Whether they were waiting or not, Hollywood certainly has her in its sights now. “I think Tom Cruise, Steven Spielberg and Bryan Singer saw Black Book at the same time in the same room and when they came to make their WW2 film they decided to ask me,” explains van Houten, with a smile that says she still doesn’t quite believe it herself. “I didn’t audition so that’s great; I could have really fucked it up!” So, what does she hope for from her highest profile role to date? “That people like it and that they also think, ‘This girl did a nice scene, I will go and see Black Book’.”
On screen, van Houten projects the smouldering screen confidence of a Katherine Hepburn or Joan Crawford. In person, with her slight frame wrapped in a stripey DVF cardigan, she seems far less robust. She grew up in the small town of Leiderdorp. Her father, a writer and broadcaster, instilled in his two daughters a deep love of the arts. “I remember him taking us to seeAbel Gance’s Napoleon, which was about five hours long,” she laughs. “Oh, and a lot of Laurel and Hardy. And Charlie Chaplin. He also took us to big classical concerts and would give us cassette tapes of Shostakovich. We probably wanted New Kids On The Block at the time, but I am grateful now. The silent film industry’s really dying away and I like to keep it alive. Go onto YouTube and watch W. C. Fields doing a scene called Honest John! It was such genius.”
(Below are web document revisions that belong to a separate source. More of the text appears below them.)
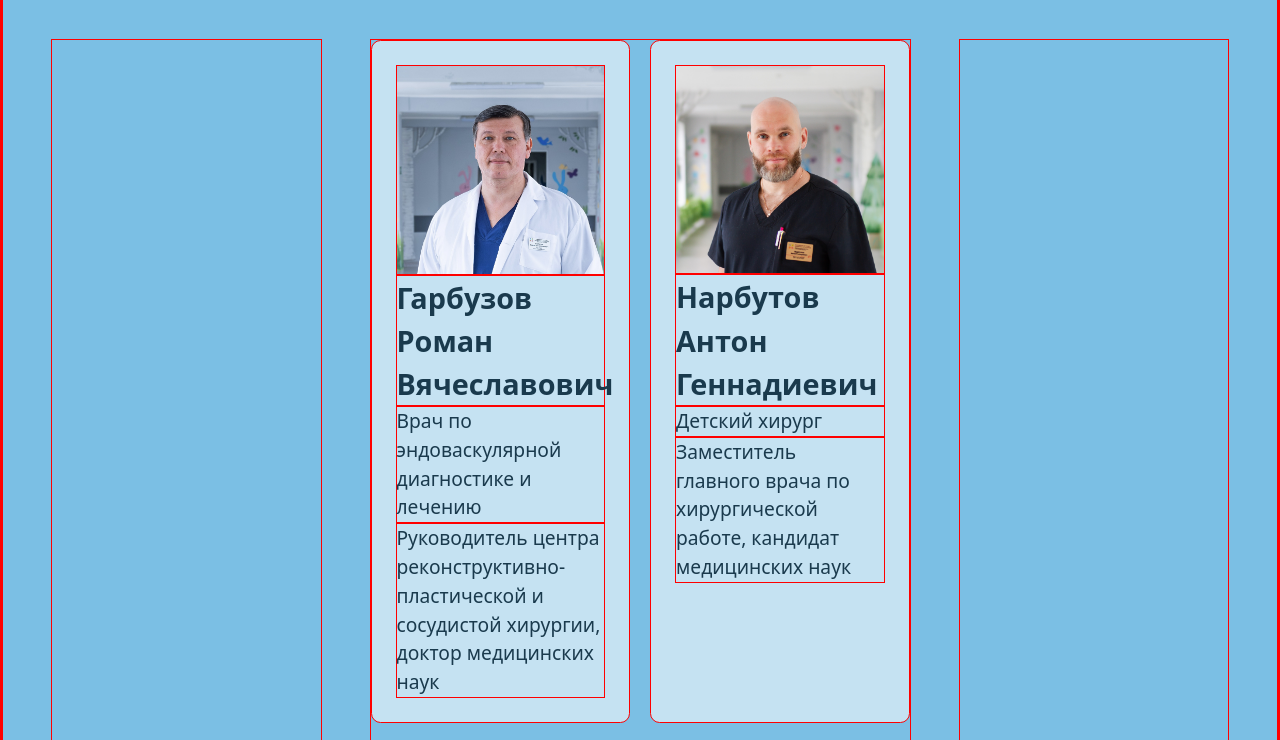
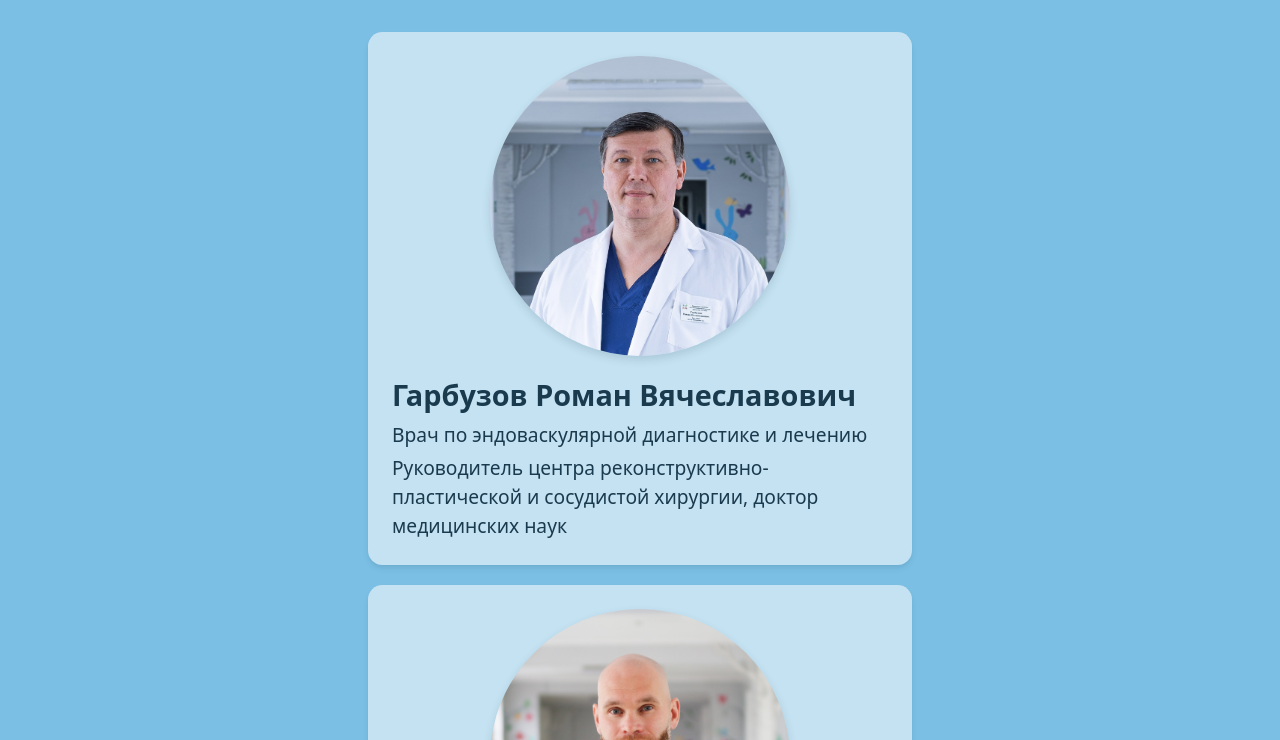
Before and after one commit to johann219/hospital-website, a website built with webpack: page src/template.html in a window 1280 px wide. Shown: the part 88-828 px from the top of the page. Built offline with nearby package versions, Linux system fonts and the light colour scheme.

Commit message:
Style cards a little

```diff
--- a/public/doctorsData.json
+++ b/public/doctorsData.json
@@ -55,8 +55,8 @@
         "isDepartmentHead": false
     },
     {
-        "name": "Кугушев",
-        "surname": "Александр",
+        "name": "Александр",
+        "surname": "Кугушев",
         "patronymic": "Юрьевич",
         "specialty": ["Челюстно-лицевой хирург"],
         "accolades": "Доктор медицинских наук",
--- a/src/styles/styles.css
+++ b/src/styles/styles.css
@@ -7,7 +7,7 @@
 
 * {
   margin: 0;
-  border: 1px solid red;
+  /* border: 1px solid red; */
 }
 
 ol[role="list"], ul[role="list"] {
@@ -80,19 +80,43 @@
 .doctor-list {
     display: grid;
     gap: 20px;
-    grid-template-columns: repeat(auto-fit, minmax(250px, 1fr));
+    grid-template-columns: repeat(auto-fit, minmax(300px, 1fr));
 }
 
 .doctor-card {
+    display: flex;
+    flex-direction: column;
+    gap: 0.2rem;
     background-color: #C5E2F2;
     color: #1A3A4D;
     padding: 1rem;
     font-size: 0.8rem;
-    font-weight: 300;
-    border-radius: 0.4rem;
+    font-weight: 200;
+    border-radius: 0.6rem;
+    box-shadow:
+        0 4px 6px -1px rgba(26, 58, 77, 0.1),
+        0 2px 4px -2px rgba(26, 58, 77, 0.08);
+    transition: transform 0.2s ease, box-shadow 0.2s ease;
+}
+
+.doctor-card:hover {
+    transform: translateY(-4px);
+    box-shadow:
+        0 10px 15px -3px rgba(26, 58, 77, 0.15),
+        0 4px 6px -4px rgba(26, 58, 77, 0.1);
 }
 
 .doctor-card-fio {
     font-size: 1.2rem;
     font-weight: bold;
 }
+
+.doctor-card-photo {
+    width: clamp(200px, 90%, 300px);
+    align-self: center;
+    aspect-ratio: 1/1;
+    object-fit: cover;
+    border-radius: 50%;
+    margin-bottom: 0.5rem;
+    box-shadow: 0 4px 8px rgba(26, 58, 77, 0.15);
+}
```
Van Houten likes to share her passions. She also suggests checking out Dutch artist Jumbah (“For me he’s the best cartoonist around, really funny and rude”). Unlike the majority of her peers, she is also surprisingly candid when it comes to her personal life. She’s been dating The Lives Of Others star Sebastian Koch since he played her on-screen lover in Black Book. “I spend a lot of time on planes flying to Berlin,” she grins. “It’s really embarrassing but I googled him when he got the part. And I think I completely fell in love with him immediately. It’s a cliché, but it’s true. But he said that when we first met, I played very hard to get. It was if I didn’t care at all, so that it made it really obvious. He’s really intuitive – he has almost female radar in that sense! And of course it could be a little awkward on set. We had to shoot a number of sex scenes, and that can be a little weird when you’ve just started dating.”
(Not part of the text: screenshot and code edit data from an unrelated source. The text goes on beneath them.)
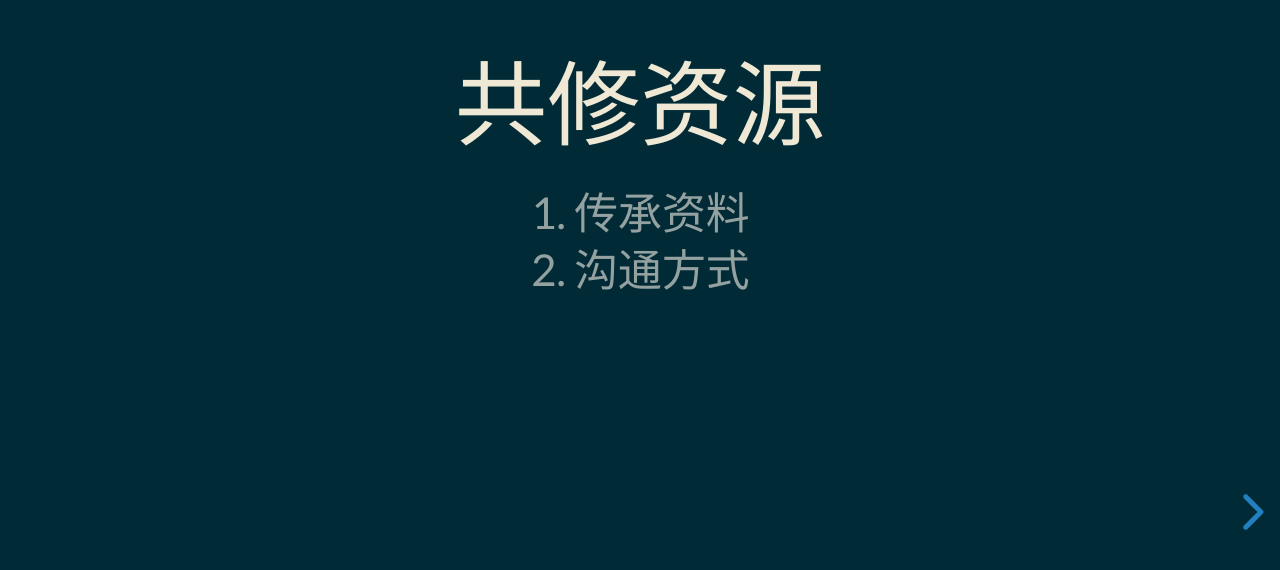
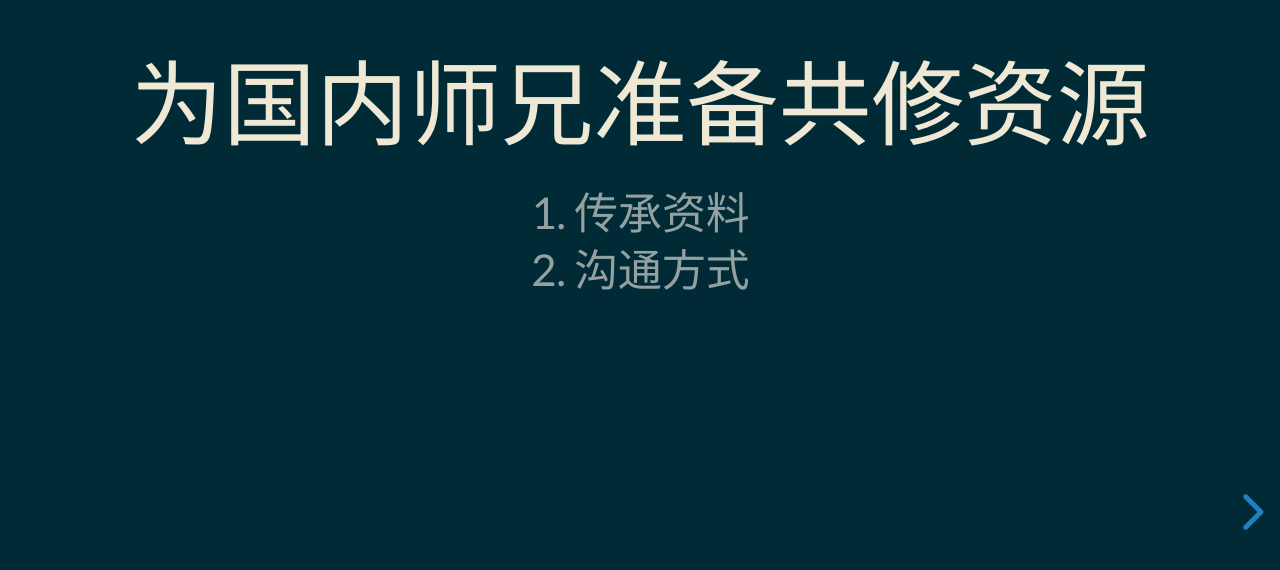
Before and after one commit to xyshyniaphy/presen2023, a plain HTML site: page vpnalist.html in a window 1280 px wide. Shown: the part 226-796 px from the top of the page. Drawn offline with Linux system fonts and the light colour scheme.

Commit message:
Add files via upload

```diff
--- a/vpnalist.html
+++ b/vpnalist.html
@@ -18,7 +18,7 @@
 			<div class="slides">
 
 				<section>
-					<h2>共修资源</h2>
+					<h2>为国内师兄准备共修资源</h2>
 						<ol>
 							<li>传承资料</li>
 							<li>沟通方式</li>
@@ -46,7 +46,6 @@
 
 					<section>
 						<h2>国内LINE使用</h2>
-
 							<ol>
 								<li>VPN（科学健身）</li>
 								<li>苹果，安卓手机</li>
```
The couple have plans to make another film together. Smoke and Ochre, a biopic of Afrikaans poet Ingrid Jonker, will also star Rutger Hauer. But what’s next on the agenda? “You know, I don’t really think particularly about the future,” admits van Houten. “I don’t see strategy. I never planned my career. Anyway in my experience you can never foresee what is going to happen. And I do think things happen for reason. I don’t feel that I have to surrender to everything. There is always choice. But usually I just think, ‘Oh fuck it! Go with the flow, for God’s sake!’” She has no plans to up sticks permanently and go west to seek her fortune, then? “I love living here. The Dutch are a little different, I don’t get hassled or anything. I can’t see any drawbacks…” She smiles; a sweet smile. “Well, maybe one: it’s probably not the very best place in the world for fashion.”
Words: Will Lawrence
Images: John Lindquist
Styling: Lauren Blane